African leaders are set to investigate claims by Burundi that neighboring Rwanda is supporting rebels to topple government.
Crispus Kiyonga, the mediator of the talks between government and the opposition told reporters that regional leaders during their imminent summit will investigate the claims which Rwanda has denied.
“It’s true that Burundi officials including ministers have accused Rwanda of either assisting the armed opposition or facilitating them. The truth will be found out and a solution in case there is a problem,” Kiyonga who is also Uganda’s defense minister said.
Burundi accuses Rwanda of backing members of the opposition alliance National Council for the Restoration of Arusha Agreement and Rule of Law, known by the French acronym ‘CNARED’.

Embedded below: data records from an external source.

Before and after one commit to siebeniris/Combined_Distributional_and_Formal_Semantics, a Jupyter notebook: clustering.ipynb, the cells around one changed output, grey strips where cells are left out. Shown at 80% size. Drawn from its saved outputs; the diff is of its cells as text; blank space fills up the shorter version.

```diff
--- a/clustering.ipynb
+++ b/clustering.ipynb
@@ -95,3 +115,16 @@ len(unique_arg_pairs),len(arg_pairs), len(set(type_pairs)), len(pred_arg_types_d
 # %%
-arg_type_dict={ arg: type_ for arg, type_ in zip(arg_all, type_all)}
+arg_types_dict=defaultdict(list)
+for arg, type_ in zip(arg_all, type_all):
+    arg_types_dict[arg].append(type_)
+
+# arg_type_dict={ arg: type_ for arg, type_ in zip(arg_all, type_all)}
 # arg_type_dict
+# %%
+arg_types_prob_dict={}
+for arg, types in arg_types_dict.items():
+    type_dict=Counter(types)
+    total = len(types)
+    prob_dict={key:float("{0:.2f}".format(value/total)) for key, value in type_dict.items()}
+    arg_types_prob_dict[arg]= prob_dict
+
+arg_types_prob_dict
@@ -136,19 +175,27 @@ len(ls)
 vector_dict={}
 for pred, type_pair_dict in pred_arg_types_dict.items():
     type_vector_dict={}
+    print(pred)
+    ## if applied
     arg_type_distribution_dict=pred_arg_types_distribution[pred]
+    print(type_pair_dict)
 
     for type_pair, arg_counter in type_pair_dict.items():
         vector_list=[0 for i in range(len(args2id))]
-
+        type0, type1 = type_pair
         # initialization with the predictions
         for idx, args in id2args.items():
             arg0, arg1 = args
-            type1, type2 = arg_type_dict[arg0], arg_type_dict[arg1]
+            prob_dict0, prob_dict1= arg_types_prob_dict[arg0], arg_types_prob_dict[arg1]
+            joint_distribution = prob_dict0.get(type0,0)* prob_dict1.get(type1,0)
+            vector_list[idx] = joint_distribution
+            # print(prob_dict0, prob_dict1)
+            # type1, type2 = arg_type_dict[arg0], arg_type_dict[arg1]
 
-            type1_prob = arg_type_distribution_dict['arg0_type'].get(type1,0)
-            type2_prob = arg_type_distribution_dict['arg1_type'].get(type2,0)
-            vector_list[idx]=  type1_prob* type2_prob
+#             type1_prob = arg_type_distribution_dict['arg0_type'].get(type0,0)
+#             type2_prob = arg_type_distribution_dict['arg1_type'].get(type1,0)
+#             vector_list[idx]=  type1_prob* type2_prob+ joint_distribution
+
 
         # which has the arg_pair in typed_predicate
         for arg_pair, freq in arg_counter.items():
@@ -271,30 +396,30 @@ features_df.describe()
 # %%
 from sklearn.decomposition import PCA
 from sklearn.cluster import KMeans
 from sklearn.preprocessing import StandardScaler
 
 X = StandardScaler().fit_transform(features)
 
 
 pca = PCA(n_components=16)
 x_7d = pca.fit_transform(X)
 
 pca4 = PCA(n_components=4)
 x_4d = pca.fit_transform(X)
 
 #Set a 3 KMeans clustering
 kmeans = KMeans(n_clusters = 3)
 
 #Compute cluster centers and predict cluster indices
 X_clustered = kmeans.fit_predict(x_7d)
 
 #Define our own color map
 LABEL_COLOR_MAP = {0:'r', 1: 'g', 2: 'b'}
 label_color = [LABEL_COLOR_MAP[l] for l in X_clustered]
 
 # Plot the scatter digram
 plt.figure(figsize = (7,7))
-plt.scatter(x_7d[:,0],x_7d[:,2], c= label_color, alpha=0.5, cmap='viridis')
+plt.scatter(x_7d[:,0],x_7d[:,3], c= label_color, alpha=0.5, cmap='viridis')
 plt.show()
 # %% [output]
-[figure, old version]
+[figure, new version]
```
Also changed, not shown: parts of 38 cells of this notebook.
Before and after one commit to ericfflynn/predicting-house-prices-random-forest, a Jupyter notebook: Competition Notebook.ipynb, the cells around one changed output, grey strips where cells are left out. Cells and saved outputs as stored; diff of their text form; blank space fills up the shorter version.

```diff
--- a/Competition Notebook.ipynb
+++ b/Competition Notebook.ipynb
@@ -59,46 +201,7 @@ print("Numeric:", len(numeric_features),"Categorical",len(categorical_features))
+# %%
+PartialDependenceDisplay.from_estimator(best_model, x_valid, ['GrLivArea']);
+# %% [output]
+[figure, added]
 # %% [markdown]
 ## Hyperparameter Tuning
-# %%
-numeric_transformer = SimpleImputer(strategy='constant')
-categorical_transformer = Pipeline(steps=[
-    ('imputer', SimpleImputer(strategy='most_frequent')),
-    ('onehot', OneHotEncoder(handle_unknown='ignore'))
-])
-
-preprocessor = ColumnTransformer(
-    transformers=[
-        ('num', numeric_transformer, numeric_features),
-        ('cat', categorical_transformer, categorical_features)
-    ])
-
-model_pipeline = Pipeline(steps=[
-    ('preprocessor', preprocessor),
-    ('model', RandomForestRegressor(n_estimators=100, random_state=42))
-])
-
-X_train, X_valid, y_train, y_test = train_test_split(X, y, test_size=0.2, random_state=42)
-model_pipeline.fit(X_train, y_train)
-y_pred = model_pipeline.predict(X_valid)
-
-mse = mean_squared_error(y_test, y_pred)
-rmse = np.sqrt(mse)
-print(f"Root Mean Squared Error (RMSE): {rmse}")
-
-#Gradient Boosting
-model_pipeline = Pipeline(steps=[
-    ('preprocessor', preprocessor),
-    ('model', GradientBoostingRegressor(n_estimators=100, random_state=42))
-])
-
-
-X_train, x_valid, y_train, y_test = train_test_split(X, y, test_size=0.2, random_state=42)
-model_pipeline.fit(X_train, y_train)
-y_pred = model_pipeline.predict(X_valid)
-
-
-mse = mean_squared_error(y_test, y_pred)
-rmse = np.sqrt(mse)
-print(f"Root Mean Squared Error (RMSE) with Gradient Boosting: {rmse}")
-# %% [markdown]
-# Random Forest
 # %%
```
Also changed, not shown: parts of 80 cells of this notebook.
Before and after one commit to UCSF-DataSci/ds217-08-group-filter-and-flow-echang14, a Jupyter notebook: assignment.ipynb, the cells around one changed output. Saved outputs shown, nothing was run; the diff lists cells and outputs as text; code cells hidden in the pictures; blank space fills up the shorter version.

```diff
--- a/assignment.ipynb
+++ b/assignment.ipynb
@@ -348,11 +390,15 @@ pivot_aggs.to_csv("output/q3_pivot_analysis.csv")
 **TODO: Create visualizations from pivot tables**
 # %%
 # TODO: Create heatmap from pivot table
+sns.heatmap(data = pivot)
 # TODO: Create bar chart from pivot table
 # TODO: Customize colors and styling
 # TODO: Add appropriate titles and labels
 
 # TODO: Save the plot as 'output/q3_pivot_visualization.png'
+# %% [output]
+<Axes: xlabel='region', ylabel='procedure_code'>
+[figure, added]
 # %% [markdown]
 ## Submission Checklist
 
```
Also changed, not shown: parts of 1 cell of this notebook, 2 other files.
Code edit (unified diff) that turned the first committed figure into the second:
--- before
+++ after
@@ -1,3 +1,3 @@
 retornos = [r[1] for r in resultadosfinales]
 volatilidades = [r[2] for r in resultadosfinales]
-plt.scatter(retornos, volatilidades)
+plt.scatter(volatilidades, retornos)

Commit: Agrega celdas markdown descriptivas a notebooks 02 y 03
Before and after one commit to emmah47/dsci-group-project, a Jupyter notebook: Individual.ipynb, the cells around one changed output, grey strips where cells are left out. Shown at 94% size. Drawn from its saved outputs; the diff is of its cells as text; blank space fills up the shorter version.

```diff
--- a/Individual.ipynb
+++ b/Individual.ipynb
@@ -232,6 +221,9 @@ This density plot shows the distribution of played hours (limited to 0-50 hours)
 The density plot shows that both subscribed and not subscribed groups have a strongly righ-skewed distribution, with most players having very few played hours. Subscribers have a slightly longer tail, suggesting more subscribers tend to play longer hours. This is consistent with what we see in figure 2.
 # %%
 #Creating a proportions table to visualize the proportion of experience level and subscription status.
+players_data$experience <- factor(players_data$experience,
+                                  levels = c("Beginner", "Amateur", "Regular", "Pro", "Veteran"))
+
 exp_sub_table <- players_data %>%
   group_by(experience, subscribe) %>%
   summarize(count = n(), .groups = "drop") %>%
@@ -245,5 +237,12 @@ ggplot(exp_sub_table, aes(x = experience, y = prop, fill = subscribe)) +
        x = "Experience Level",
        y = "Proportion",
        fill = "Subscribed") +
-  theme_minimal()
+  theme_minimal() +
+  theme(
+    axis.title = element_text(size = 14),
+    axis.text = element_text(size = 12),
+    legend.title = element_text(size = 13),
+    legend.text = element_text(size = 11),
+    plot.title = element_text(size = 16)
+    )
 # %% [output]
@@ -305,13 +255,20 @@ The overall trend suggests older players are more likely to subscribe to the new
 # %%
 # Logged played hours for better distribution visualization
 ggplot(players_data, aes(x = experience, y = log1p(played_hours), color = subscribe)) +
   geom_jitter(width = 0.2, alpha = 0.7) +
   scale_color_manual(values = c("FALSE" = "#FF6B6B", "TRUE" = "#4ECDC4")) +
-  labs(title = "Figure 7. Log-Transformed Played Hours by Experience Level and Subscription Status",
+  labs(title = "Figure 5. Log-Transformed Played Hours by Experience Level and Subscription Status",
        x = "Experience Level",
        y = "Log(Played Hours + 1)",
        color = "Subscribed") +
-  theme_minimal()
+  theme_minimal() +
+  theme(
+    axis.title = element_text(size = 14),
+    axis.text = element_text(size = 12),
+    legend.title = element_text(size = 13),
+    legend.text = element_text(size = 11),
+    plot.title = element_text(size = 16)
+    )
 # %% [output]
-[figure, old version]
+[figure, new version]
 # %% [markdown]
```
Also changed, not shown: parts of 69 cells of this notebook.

The government implicated CNARED members for being behind the failed May coup attempt that aimed to stop President Pierre Nkurunziza bid for a third term.
It also implicated CNARED for being behind attacks on security forces and recruiting refugees from the neighboring countries into armed rebellion.
The political violence and fighting in Burundi erupted in April last year after Nkurunziza declared his bid to run for a controversial third term, which opposition described as against the country’s constitution and the 2005 Arusha accord that ended years of civil war.
Regional countries headed by Uganda are leading peace efforts to end the fighting.
Meanwhile Kiyonga appealed to the Burundi government to return to the negotiation table noting that any disagreement can be ironed out there.
Burundi refused to return to the negotiation table noting that it cannot negotiate with people responsible for the violence in the country.
“Let everybody come to the table, armed or not armed, criminal or not criminal but who has something to do with the conflict in Burundi. Let them come at the table,” said Kiyonga.
Kiyonga assured the Burundi government that negotiating with the opposition accused of committing atrocities does not mean their crimes have been forgiven.
The peace talks aimed at ending the violence hit a snag on Wednesday after the authorities in Burundi announced that the government delegation will not show up in the northern Tanzanian town of Arusha for the resumption of the talks.
Kiyonga said all the warring parties must return to the table to end the killings and sufferings that the people of Burundi are facing.
He cautioned the Burundi government against issuing threats that it would attack an African Union (AU) force once it is deployed there.
“To threaten to shoot at an African force is not right. You can’t shoot our own force, who will protect us,” Kiyonga said.
AU Peace and Security Council on Dec.17 announced plans to deploy 5,000 peacekeepers to protect civilians.
The Burundi government protested saying it would not allow them in the country.
Kiyonga said the proposed force will help stabilize the deteriorating security situation in the country.
“That situation needs to be stabilised and needs to be brought back to order. It is in that spirit that we of AU think we should come to the assistance of our brothers in Burundi,” he said
He said the AU is consulting with the Burundi government to reach a final decision on the deployment of the troops.